Is this the beginning of worldwide financial chaos that will ultimately lead to one world currency? No matter how one looks at it, it is big news.
Russia cut gas exports to Europe by 60 per cent today, plunging the continent into an energy crisis ‘within hours’ as a dispute with Ukraine escalated.
This morning, gas companies in Ukraine said that Russia had completely cut off their supply.
Six countries reported a complete shut-off of Russian gas shipped via Ukraine today, in a sharp escalation of a struggle over energy that threatens Europe as winter sets in.
Bulgaria, Greece, Macedonia, Romania, Croatia and Turkey all reported a halt in gas shipments from Russia through Ukraine.
Croatia said it was temporarily reducing supplies to industrial customers while Bulgaria said it had enough gas for only ‘for a few days’ and was in a ‘crisis situation’.
Around 80 per cent of the gas European Union countries receive from Russia comes through Ukraine.
Back in November, before most grasped just how serious the collapse in crude was (and would become, as well as its massive implications), we wrote “How The Petrodollar Quietly Died, And Nobody Noticed“, because for the first time in almost two decades, energy-exporting countries would pull their “petrodollars” out of world markets in 2015.

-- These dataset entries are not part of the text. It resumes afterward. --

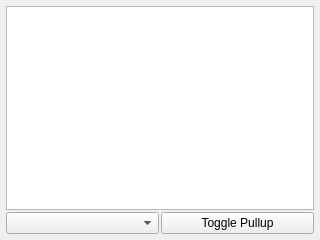
Above: ui/SensorListWidget.ui from kipr/botui before the change. Below: the same form after it.
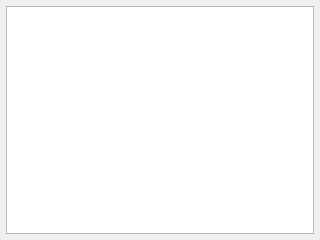
That is the form after the change.

Commit message: Added sensor list widget + sensor model

The edit to the form file:
```diff
--- a/ui/SensorListWidget.ui
+++ b/ui/SensorListWidget.ui
@@ -21,21 +21,59 @@
     <number>6</number>
    </property>
    <item>
-    <widget class="QListView" name="sensors"/>
-   </item>
-   <item>
-    <layout class="QHBoxLayout" name="horizontalLayout">
-     <item>
-      <widget class="QComboBox" name="filter"/>
-     </item>
-     <item>
-      <widget class="QPushButton" name="toggle">
-       <property name="text">
-        <string>Toggle Pullup</string>
-       </property>
-      </widget>
-     </item>
-    </layout>
+    <widget class="QTableView" name="sensors">
+     <property name="editTriggers">
+      <set>QAbstractItemView::NoEditTriggers</set>
+     </property>
+     <property name="tabKeyNavigation">
+      <bool>false</bool>
+     </property>
+     <property name="showDropIndicator" stdset="0">
+      <bool>false</bool>
+     </property>
+     <property name="dragDropOverwriteMode">
+      <bool>false</bool>
+     </property>
+     <property name="selectionMode">
+      <enum>QAbstractItemView::SingleSelection</enum>
+     </property>
+     <property name="selectionBehavior">
+      <enum>QAbstractItemView::SelectRows</enum>
+     </property>
+     <property name="showGrid">
+      <bool>false</bool>
+     </property>
+     <property name="gridStyle">
+      <enum>Qt::NoPen</enum>
+     </property>
+     <property name="cornerButtonEnabled">
+      <bool>false</bool>
+     </property>
+     <attribute name="horizontalHeaderVisible">
+      <bool>false</bool>
+     </attribute>
+     <attribute name="horizontalHeaderDefaultSectionSize">
+      <number>120</number>
+     </attribute>
+     <attribute name="horizontalHeaderHighlightSections">
+      <bool>false</bool>
+     </attribute>
+     <attribute name="horizontalHeaderMinimumSectionSize">
+      <number>1</number>
+     </attribute>
+     <attribute name="horizontalHeaderStretchLastSection">
+      <bool>true</bool>
+     </attribute>
+     <attribute name="verticalHeaderVisible">
+      <bool>false</bool>
+     </attribute>
+     <attribute name="verticalHeaderDefaultSectionSize">
+      <number>22</number>
+     </attribute>
+     <attribute name="verticalHeaderHighlightSections">
+      <bool>false</bool>
+     </attribute>
+    </widget>
    </item>
   </layout>
  </widget>
```
Left out of the diff: 4 changed lines with no effect on the pictures. The commit also changes 6 other files.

This empirical death of Petrodollar followed years of windfalls for oil exporters such as Russia, Angola, Saudi Arabia and Nigeria. Much of that money found its way into financial markets, helping to boost asset prices and keep the cost of borrowing down, through so-called petrodollar recycling.
As Bloomberg reports Russia “may unseal its $88 billion Reserve Fund and convert some of its foreign-currency holdings into rubles, the latest government effort to prop up an economy veering into its worst slump since 2009.”

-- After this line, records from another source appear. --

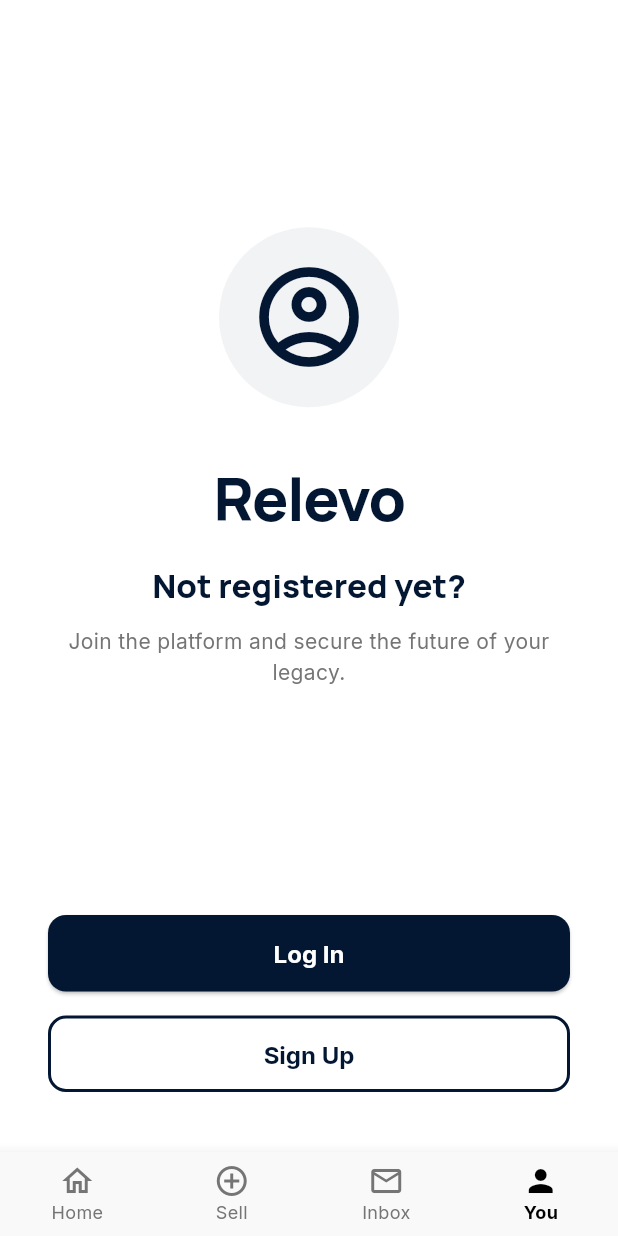
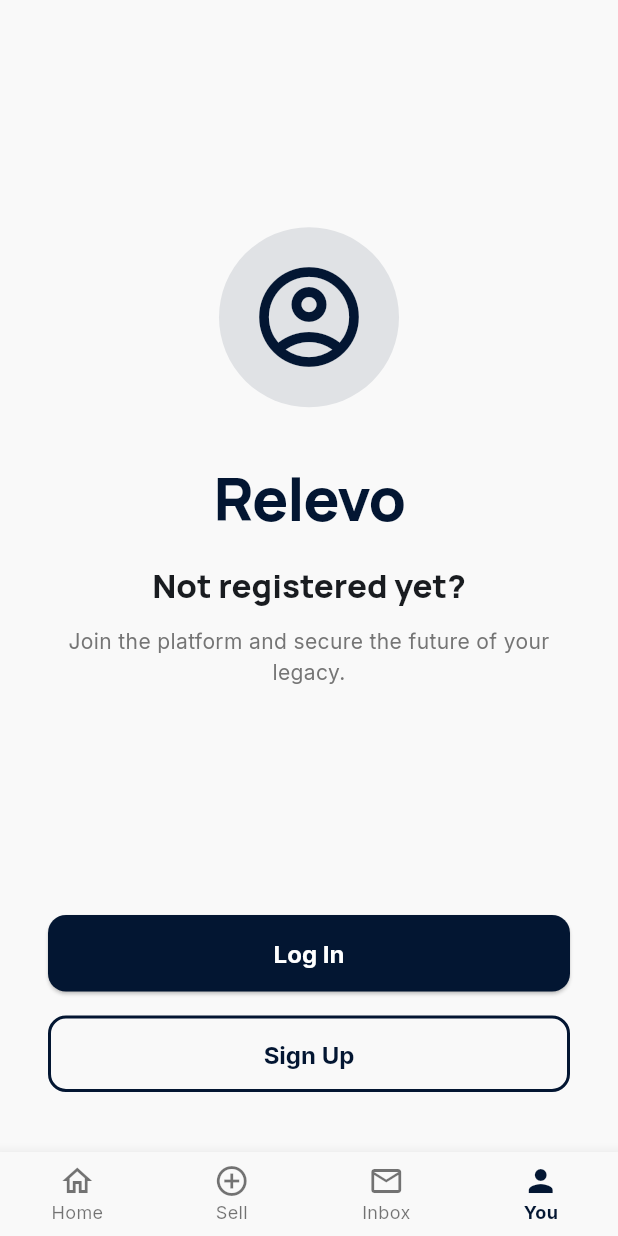
Before and after one commit to relevo-io/app-relevo, a Flutter app: the screen it shows after launch, item 4 of the bottom bar chosen, on a phone screen of 412 x 824 dp. Run offline on Flutter 3.47's test engine with Material 3 defaults, Android fonts, the phone set to English and light mode, and no system bars; our stand-ins replace dio, flutter_riverpod, flutter_secure_storage, google_fonts, riverpod_annotation, shared_preferences and 2 more; generated files the repository leaves out were written again; network calls fail.

Commit message:
feature dark/loght mode

```diff
--- a/lib/data/models/user_model.dart
+++ b/lib/data/models/user_model.dart
@@ -10,6 +10,7 @@ class User {
   final List<String>? preferredRegions;
   final bool? visible;
   final String? language;
+  final String? theme;
 
   User({
     required this.id,
@@ -23,6 +24,7 @@ class User {
     this.preferredRegions,
     this.visible,
     this.language,
+    this.theme,
   });
 
   factory User.fromJson(Map<String, dynamic> json) {
@@ -40,6 +42,7 @@ class User {
           : null,
       visible: json['visible'],
       language: json['language'],
+      theme: json['theme'],
     );
   }
 
@@ -56,6 +59,7 @@ class User {
       'preferredRegions': preferredRegions,
       'visible': visible,
       'language': language,
+      'theme': theme,
     };
   }
 }
--- a/lib/l10n/app_ca.arb
+++ b/lib/l10n/app_ca.arb
@@ -62,5 +62,7 @@
     "homeViewAll": "Veure-ho tot",
     "bottomNavSell": "Vendre",
     "bottomNavInbox": "Missatges",
-    "bottomNavYou": "Tu"
+    "bottomNavYou": "Tu",
+    "themeDarkMode": "Mode fosc",
+    "themeLightMode": "Mode clar"
 }
--- a/lib/l10n/app_en.arb
+++ b/lib/l10n/app_en.arb
@@ -62,5 +62,7 @@
     "homeViewAll": "View all",
     "bottomNavSell": "Sell",
     "bottomNavInbox": "Inbox",
-    "bottomNavYou": "You"
+    "bottomNavYou": "You",
+    "themeDarkMode": "Dark mode",
+    "themeLightMode": "Light mode"
 }
--- a/lib/l10n/app_es.arb
+++ b/lib/l10n/app_es.arb
@@ -74,5 +74,7 @@
     "homeViewAll": "Ver todo",
     "bottomNavSell": "Vender",
     "bottomNavInbox": "Mensajes",
-    "bottomNavYou": "Tú"
+    "bottomNavYou": "Tú",
+    "themeDarkMode": "Modo oscuro",
+    "themeLightMode": "Modo claro"
 }
--- a/lib/l10n/app_localizations.dart
+++ b/lib/l10n/app_localizations.dart
@@ -477,6 +477,18 @@ abstract class AppLocalizations {
   /// In es, this message translates to:
   /// **'Tú'**
   String get bottomNavYou;
+
+  /// No description provided for @themeDarkMode.
+  ///
+  /// In es, this message translates to:
+  /// **'Modo oscuro'**
+  String get themeDarkMode;
+
+  /// No description provided for @themeLightMode.
+  ///
+  /// In es, this message translates to:
+  /// **'Modo claro'**
+  String get themeLightMode;
 }
 
 class _AppLocalizationsDelegate
--- a/lib/l10n/app_localizations_ca.dart
+++ b/lib/l10n/app_localizations_ca.dart
@@ -205,4 +205,10 @@ class AppLocalizationsCa extends AppLocalizations {
 
   @override
   String get bottomNavYou => 'Tu';
+
+  @override
+  String get themeDarkMode => 'Mode fosc';
+
+  @override
+  String get themeLightMode => 'Mode clar';
 }
--- a/lib/l10n/app_localizations_en.dart
+++ b/lib/l10n/app_localizations_en.dart
@@ -204,4 +204,10 @@ class AppLocalizationsEn extends AppLocalizations {
 
   @override
   String get bottomNavYou => 'You';
+
+  @override
+  String get themeDarkMode => 'Dark mode';
+
+  @override
+  String get themeLightMode => 'Light mode';
 }
--- a/lib/l10n/app_localizations_es.dart
+++ b/lib/l10n/app_localizations_es.dart
@@ -204,4 +204,10 @@ class AppLocalizationsEs extends AppLocalizations {
 
   @override
   String get bottomNavYou => 'Tú';
+
+  @override
+  String get themeDarkMode => 'Modo oscuro';
+
+  @override
+  String get themeLightMode => 'Modo claro';
 }
--- a/lib/main.dart
+++ b/lib/main.dart
@@ -7,6 +7,7 @@ import 'l10n/app_localizations.dart';
 import 'package:flutter_riverpod/flutter_riverpod.dart';
 
 import 'data/providers/language_provider.dart';
+import 'data/providers/theme_provider.dart';
 import 'screens/main_screen.dart';
 
 void main() {
@@ -22,15 +23,18 @@ void main() {
   );
 }
 
-class MainApp extends StatelessWidget {
+class MainApp extends ConsumerWidget {
   const MainApp({super.key});
 
   @override
-  Widget build(BuildContext context) {
+  Widget build(BuildContext context, WidgetRef ref) {
+    final themeMode = ref.watch(themeStateProvider);
+
     return MaterialApp(
       title: 'Relevo',
       debugShowCheckedModeBanner: false,
       locale: context.watch<LanguageProvider>().currentLocale,
+      themeMode: themeMode,
       localizationsDelegates: AppLocalizations.localizationsDelegates,
       supportedLocales: AppLocalizations.supportedLocales,
       theme: ThemeData(
@@ -42,7 +46,7 @@ class MainApp extends StatelessWidget {
           surface: const Color(0xFFF9F9F9),
         ),
         textTheme: GoogleFonts.interTextTheme(
-          Theme.of(context).textTheme,
+          ThemeData.light().textTheme,
         ).copyWith(
           displayLarge: GoogleFonts.manrope(fontWeight: FontWeight.w800),
           displayMedium: GoogleFonts.manrope(fontWeight: FontWeight.w800),
@@ -82,6 +86,62 @@ class MainApp extends StatelessWidget {
           ),
         ),
       ),
+      darkTheme: ThemeData(
+        useMaterial3: true,
+        brightness: Brightness.dark,
+        scaffoldBackgroundColor: const Color(0xFF0F172A),
+        colorScheme: ColorScheme.fromSeed(
+          seedColor: const Color(0xFF031632),
+          brightness: Brightness.dark,
+          primary: const Color(0xFF334155), // Blau grisós sobri
+          secondary: const Color(0xFF006D3D),
+          surface: const Color(0xFF0F172A),
+          onSurface: const Color(0xFFF1F5F9),
+          surfaceContainer: const Color(0xFF1E293B), // Per a targetes
+        ),
+        textTheme: GoogleFonts.interTextTheme(
+          ThemeData.dark().textTheme,
+        ).copyWith(
+          displayLarge: GoogleFonts.manrope(fontWeight: FontWeight.w800, color: const Color(0xFFF1F5F9)),
+          displayMedium: GoogleFonts.manrope(fontWeight: FontWeight.w800, color: const Color(0xFFF1F5F9)),
+          displaySmall: GoogleFonts.manrope(fontWeight: FontWeight.w800, color: const Color(0xFFF1F5F9)),
+          headlineLarge: GoogleFonts.manrope(fontWeight: FontWeight.w800, color: const Color(0xFFF1F5F9)),
+          headlineMedium: GoogleFonts.manrope(fontWeight: FontWeight.w800, color: const Color(0xFFF1F5F9)),
+          headlineSmall: GoogleFonts.manrope(fontWeight: FontWeight.w800, color: const Color(0xFFF1F5F9)),
+          titleLarge: GoogleFonts.manrope(fontWeight: FontWeight.w700, color: const Color(0xFFF1F5F9)),
+          bodyLarge: GoogleFonts.inter(color: const Color(0xFFCBD5E1)),
+          bodyMedium: GoogleFonts.inter(color: const Color(0xFF94A3B8)),
+        ),
+        appBarTheme: const AppBarTheme(
+          backgroundColor: Color(0xFF020617),
+          elevation: 0,
+          centerTitle: true,
+          iconTheme: IconThemeData(color: Color(0xFFF1F5F9)),
+        ),
+        bottomNavigationBarTheme: const BottomNavigationBarThemeData(
+          backgroundColor: Color(0xFF020617),
+          selectedItemColor: Color(0xFF4ADE80), // Verd clar vibrant per contrastar en fosc
+          unselectedItemColor: Color(0xFF94A3B8),
+        ),
+        elevatedButtonTheme: ElevatedButtonThemeData(
+          style: ElevatedButton.styleFrom(
+            backgroundColor: const Color(0xFF006D3D),
+            foregroundColor: Colors.white,
+            padding: const EdgeInsets.symmetric(vertical: 16, horizontal: 24),
+            shape: RoundedRectangleBorder(borderRadius: BorderRadius.circular(12)),
+            textStyle: GoogleFonts.inter(fontWeight: FontWeight.w700, fontSize: 16),
+          ),
+        ),
+        outlinedButtonTheme: OutlinedButtonThemeData(
+          style: OutlinedButton.styleFrom(
+            foregroundColor: const Color(0xFFF1F5F9),
+            side: const BorderSide(color: Color(0xFF334155), width: 2),
+            padding: const EdgeInsets.symmetric(vertical: 16, horizontal: 24),
+            shape: RoundedRectangleBorder(borderRadius: BorderRadius.circular(12)),
+            textStyle: GoogleFonts.inter(fontWeight: FontWeight.w700, fontSize: 16),
+          ),
+        ),
+      ),
       home: const MainScreen(),
     );
   }
--- a/lib/screens/main_screen.dart
+++ b/lib/screens/main_screen.dart
@@ -32,8 +32,6 @@ class _MainScreenState extends State<MainScreen> {
           });
         },
         type: BottomNavigationBarType.fixed,
-        selectedItemColor: Colors.black,
-        unselectedItemColor: Colors.grey[600],
         selectedLabelStyle: const TextStyle(fontWeight: FontWeight.bold, fontSize: 12),
         unselectedLabelStyle: const TextStyle(fontSize: 12),
         items: [
--- a/lib/screens/profile_screen.dart
+++ b/lib/screens/profile_screen.dart
@@ -17,10 +17,8 @@ class ProfileScreen extends ConsumerWidget {
     if (authState.hasValue && authState.value != null) {
       final user = authState.value;
       return Scaffold(
-        backgroundColor: const Color(0xFFF9F9F9),
         appBar: AppBar(
           title: Text(AppLocalizations.of(context)!.profileTitle),
-          backgroundColor: Colors.white,
         ),
         body: SingleChildScrollView(
           padding: const EdgeInsets.all(24.0),
@@ -32,11 +30,11 @@ class ProfileScreen extends ConsumerWidget {
                   width: 100,
                   height: 100,
                   decoration: BoxDecoration(
-                    color: const Color(0xFF031632),
+                    color: Theme.of(context).colorScheme.primary,
                     shape: BoxShape.circle,
                     boxShadow: [
                       BoxShadow(
-                        color: const Color(0xFF031632).withOpacity(0.2),
+                        color: Theme.of(context).colorScheme.primary.withOpacity(0.2),
                         blurRadius: 20,
                         offset: const Offset(0, 10),
                       ),
@@ -50,7 +48,6 @@ class ProfileScreen extends ConsumerWidget {
                 user?.fullName ?? AppLocalizations.of(context)!.profileDefaultUser,
                 style: Theme.of(context).textTheme.headlineSmall?.copyWith(
                   fontWeight: FontWeight.w800,
-                  color: const Color(0xFF031632),
                 ),
               ),
               const SizedBox(height: 4),
@@ -85,7 +82,6 @@ class ProfileScreen extends ConsumerWidget {
     }
 
     return Scaffold(
-      backgroundColor: Colors.white,
       body: SafeArea(
         child: Padding(
           padding: const EdgeInsets.symmetric(horizontal: 32.0),
@@ -98,13 +94,13 @@ class ProfileScreen extends ConsumerWidget {
                 child: Container(
                   padding: const EdgeInsets.all(20),
                   decoration: BoxDecoration(
-                    color: const Color(0xFF031632).withOpacity(0.05),
+                    color: Theme.of(context).colorScheme.primary.withOpacity(0.1),
                     shape: BoxShape.circle,
                   ),
-                  child: const Icon(
+                  child: Icon(
                     Icons.account_circle_outlined,
                     size: 80,
-                    color: Color(0xFF031632),
+                    color: Theme.of(context).colorScheme.primary,
                   ),
                 ),
               ),
@@ -115,7 +111,7 @@ class ProfileScreen extends ConsumerWidget {
                 style: GoogleFonts.manrope(
                   fontSize: 40,
                   fontWeight: FontWeight.w900,
-                  color: const Color(0xFF031632),
+                  color: Theme.of(context).colorScheme.primary,
                   letterSpacing: -1,
                 ),
               ),
@@ -125,7 +121,6 @@ class ProfileScreen extends ConsumerWidget {
                 textAlign: TextAlign.center,
                 style: Theme.of(context).textTheme.titleLarge?.copyWith(
                   fontWeight: FontWeight.w800,
-                  color: const Color(0xFF031632),
                 ),
               ),
               const SizedBox(height: 12),
@@ -169,12 +164,12 @@ class ProfileScreen extends ConsumerWidget {
     return Container(
       margin: const EdgeInsets.only(bottom: 12),
       decoration: BoxDecoration(
-        color: Colors.white,
+        color: Theme.of(context).colorScheme.surfaceContainer,
         borderRadius: BorderRadius.circular(12),
-        border: Border.all(color: Colors.grey[200]!),
+        border: Border.all(color: Theme.of(context).colorScheme.outline.withOpacity(0.1)),
       ),
       child: ListTile(
-        leading: Icon(icon, color: const Color(0xFF031632)),
+        leading: Icon(icon, color: Theme.of(context).colorScheme.primary),
         title: Text(title, style: const TextStyle(fontWeight: FontWeight.w600)),
         trailing: const Icon(Icons.chevron_right, size: 18),
         onTap: () {},
```
Also changed, not shown: lib/data/providers/theme_provider.dart (added, +67 -0 lines), lib/data/services/auth_service.dart (+14 -0 lines), lib/screens/home_screen.dart (+48 -17 lines), lib/screens/login_screen.dart (+6 -9 lines), lib/screens/register_screen.dart (+17 -20 lines), lib/widgets/offer_card_grid.dart (+9 -9 lines), lib/widgets/offer_card_horizontal.dart (+8 -8 lines), lib/data/providers/theme_provider.g.dart (added).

These are dollars which Russia would have otherwise recycled into US denominated assets. Instead, Russia will purchase even more Rubles and use the proceeds for FX and economic stabilization purposes.
Bowing to the inevitable, Switzerland has ditched an increasingly expensive policy to limit the export-sapping rise of the Swiss franc — a decision that propelled the currency a whopping 30 percent higher against the euro within minutes.
Thursday’s decision by the Swiss National Bank, or SNB, to end its efforts to keep the euro from trading below 1.20 francs came amid mounting speculation that the European Central Bank will next week back a big stimulus program that will put more euros in circulation, which would further dilute their value.
That expectation has seen the euro face intense selling pressure in currency markets, particularly against the dollar. The euro has fallen to nine-year lows against the dollar and below its launch rate in 1999.
Take a look at the US debt clock for some perspective.